WHAT THE EXERCISE ASKS.
Whenever a line in the records below holds the string "mathbb", copy it out.

::: LISTED ENTRIES :::

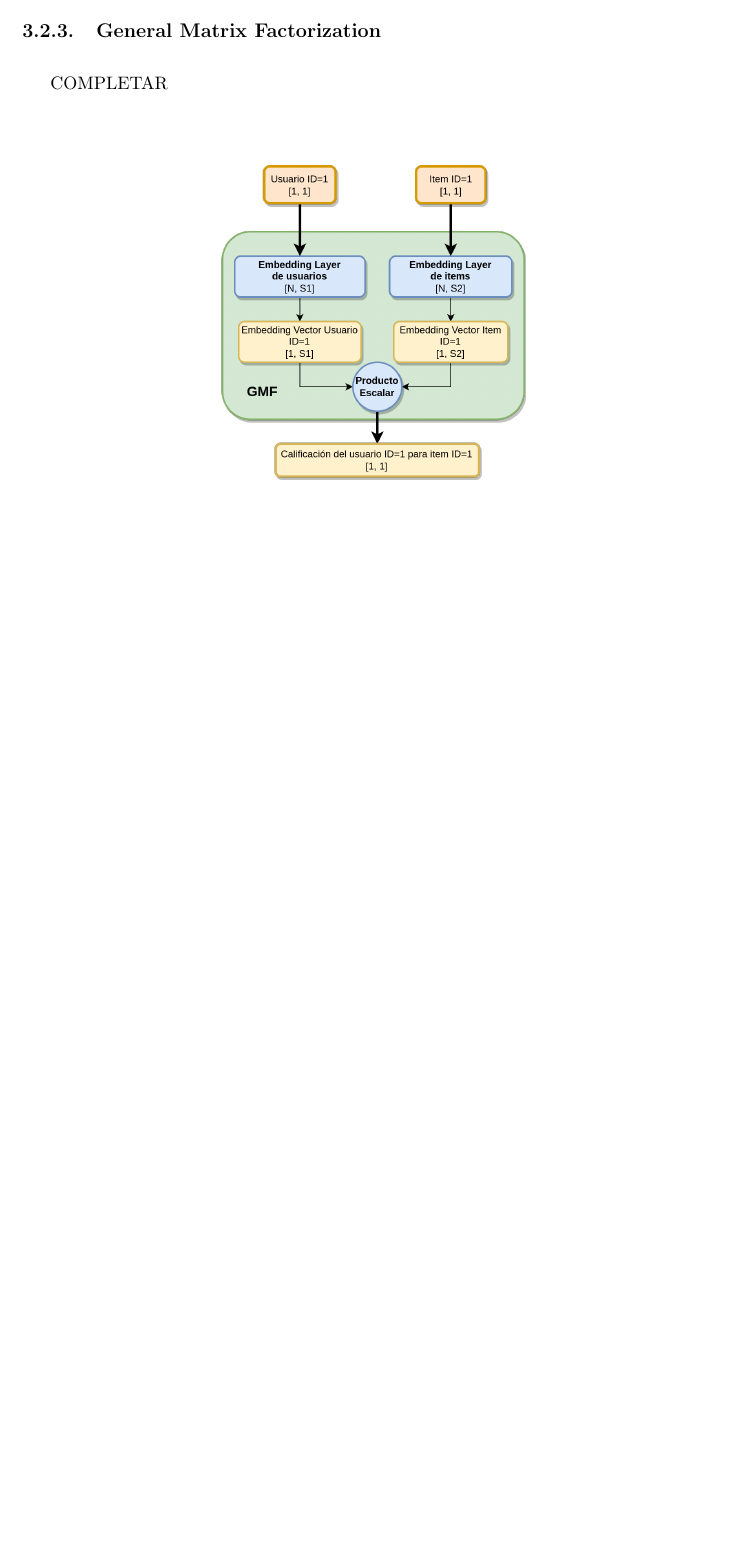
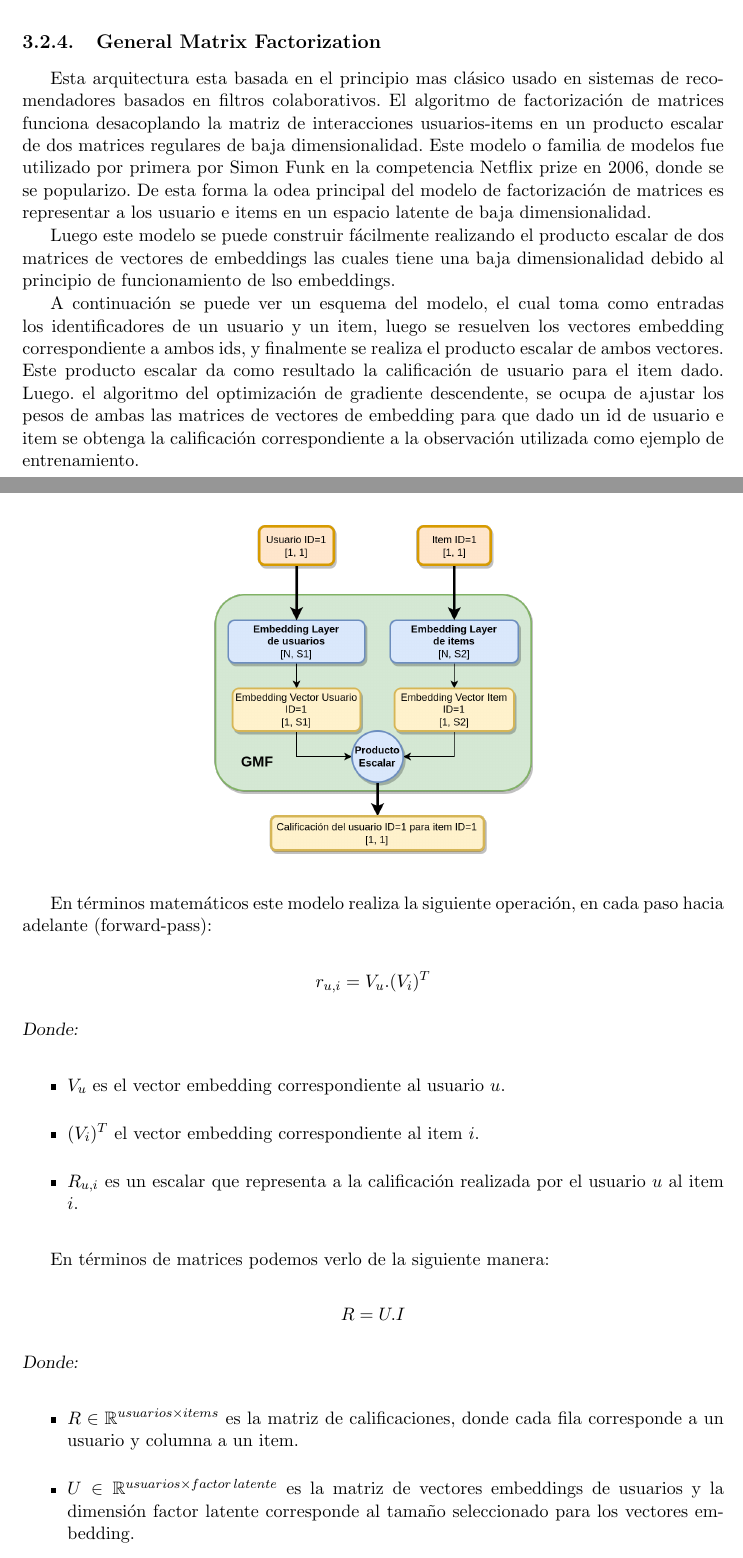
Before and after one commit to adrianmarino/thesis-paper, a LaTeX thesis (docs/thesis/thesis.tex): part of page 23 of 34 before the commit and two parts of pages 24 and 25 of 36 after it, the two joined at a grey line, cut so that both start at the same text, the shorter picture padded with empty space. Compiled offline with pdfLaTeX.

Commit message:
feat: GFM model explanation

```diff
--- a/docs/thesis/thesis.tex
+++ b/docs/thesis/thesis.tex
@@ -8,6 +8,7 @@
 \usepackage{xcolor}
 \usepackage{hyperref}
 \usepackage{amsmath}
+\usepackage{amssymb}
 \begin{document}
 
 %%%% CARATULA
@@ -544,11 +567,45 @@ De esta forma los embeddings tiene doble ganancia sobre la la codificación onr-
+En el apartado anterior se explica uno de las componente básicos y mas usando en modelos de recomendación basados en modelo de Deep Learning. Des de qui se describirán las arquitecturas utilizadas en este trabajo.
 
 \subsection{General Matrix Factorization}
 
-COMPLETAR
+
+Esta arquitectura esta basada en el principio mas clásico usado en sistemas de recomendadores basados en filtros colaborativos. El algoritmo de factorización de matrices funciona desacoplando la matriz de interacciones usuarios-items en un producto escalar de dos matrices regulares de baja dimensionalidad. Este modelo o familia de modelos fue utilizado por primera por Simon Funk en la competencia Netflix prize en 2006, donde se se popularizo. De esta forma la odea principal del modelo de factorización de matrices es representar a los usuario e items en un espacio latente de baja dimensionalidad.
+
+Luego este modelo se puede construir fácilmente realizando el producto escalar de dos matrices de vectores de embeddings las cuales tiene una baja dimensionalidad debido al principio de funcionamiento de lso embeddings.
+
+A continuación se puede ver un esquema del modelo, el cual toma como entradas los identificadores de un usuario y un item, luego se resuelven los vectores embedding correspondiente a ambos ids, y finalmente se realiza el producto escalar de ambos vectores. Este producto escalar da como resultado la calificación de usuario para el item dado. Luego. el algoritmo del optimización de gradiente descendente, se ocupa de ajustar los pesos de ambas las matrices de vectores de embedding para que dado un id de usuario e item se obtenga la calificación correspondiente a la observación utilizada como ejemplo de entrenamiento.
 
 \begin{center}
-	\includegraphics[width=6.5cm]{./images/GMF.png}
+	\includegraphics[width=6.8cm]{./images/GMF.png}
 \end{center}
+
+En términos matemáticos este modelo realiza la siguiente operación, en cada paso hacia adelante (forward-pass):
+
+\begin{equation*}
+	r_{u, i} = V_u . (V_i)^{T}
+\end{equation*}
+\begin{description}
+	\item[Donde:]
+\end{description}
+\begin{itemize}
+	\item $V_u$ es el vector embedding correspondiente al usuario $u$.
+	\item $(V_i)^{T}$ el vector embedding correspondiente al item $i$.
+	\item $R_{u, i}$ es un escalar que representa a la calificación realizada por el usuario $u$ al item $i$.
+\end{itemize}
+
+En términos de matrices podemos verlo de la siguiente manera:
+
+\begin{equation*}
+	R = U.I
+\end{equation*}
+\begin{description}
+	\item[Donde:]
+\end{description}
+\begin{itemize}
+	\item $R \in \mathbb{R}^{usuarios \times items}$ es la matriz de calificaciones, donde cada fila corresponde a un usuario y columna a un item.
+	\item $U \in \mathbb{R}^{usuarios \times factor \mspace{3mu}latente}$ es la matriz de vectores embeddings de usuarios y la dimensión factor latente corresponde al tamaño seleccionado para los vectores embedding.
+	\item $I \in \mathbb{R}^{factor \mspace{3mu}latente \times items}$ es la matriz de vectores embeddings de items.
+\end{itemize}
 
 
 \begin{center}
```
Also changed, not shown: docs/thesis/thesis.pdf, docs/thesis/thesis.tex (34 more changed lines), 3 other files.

:::
::: LISTED ENTRIES :::

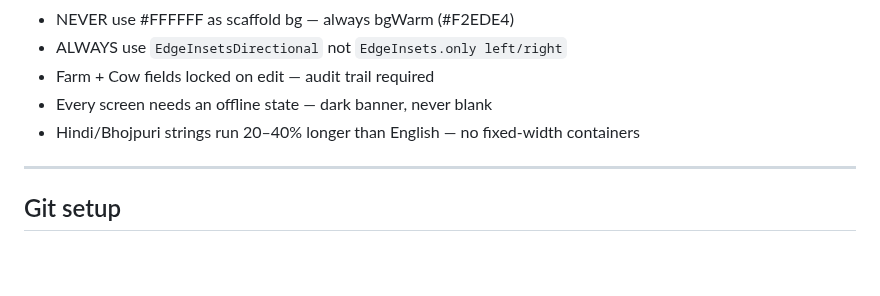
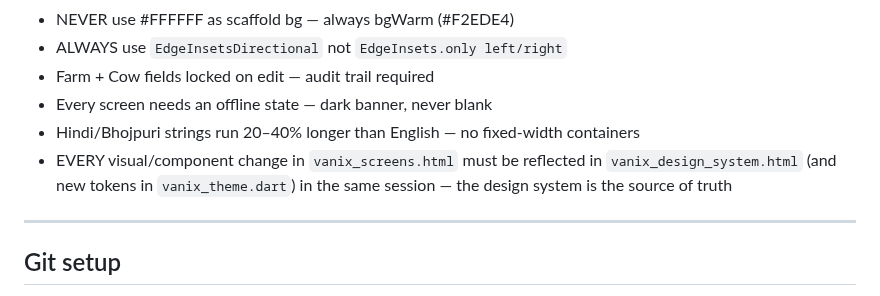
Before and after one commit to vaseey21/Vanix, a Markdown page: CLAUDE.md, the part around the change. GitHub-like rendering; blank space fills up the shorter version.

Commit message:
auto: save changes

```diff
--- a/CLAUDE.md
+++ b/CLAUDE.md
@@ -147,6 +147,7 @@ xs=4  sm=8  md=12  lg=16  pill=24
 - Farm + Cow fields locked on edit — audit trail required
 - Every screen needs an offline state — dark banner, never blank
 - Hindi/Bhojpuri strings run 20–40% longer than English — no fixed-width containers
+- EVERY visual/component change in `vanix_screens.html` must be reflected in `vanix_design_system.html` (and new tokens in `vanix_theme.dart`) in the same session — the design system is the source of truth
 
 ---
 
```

:::

ANSWER.
+	\item $R \in \mathbb{R}^{usuarios \times items}$ es la matriz de calificaciones, donde cada fila corresponde a un usuario y columna a un item.
+	\item $U \in \mathbb{R}^{usuarios \times factor \mspace{3mu}latente}$ es la matriz de vectores embeddings de usuarios y la dimensión factor latente corresponde al tamaño seleccionado para los vectores embedding.
+	\item $I \in \mathbb{R}^{factor \mspace{3mu}latente \times items}$ es la matriz de vectores embeddings de items.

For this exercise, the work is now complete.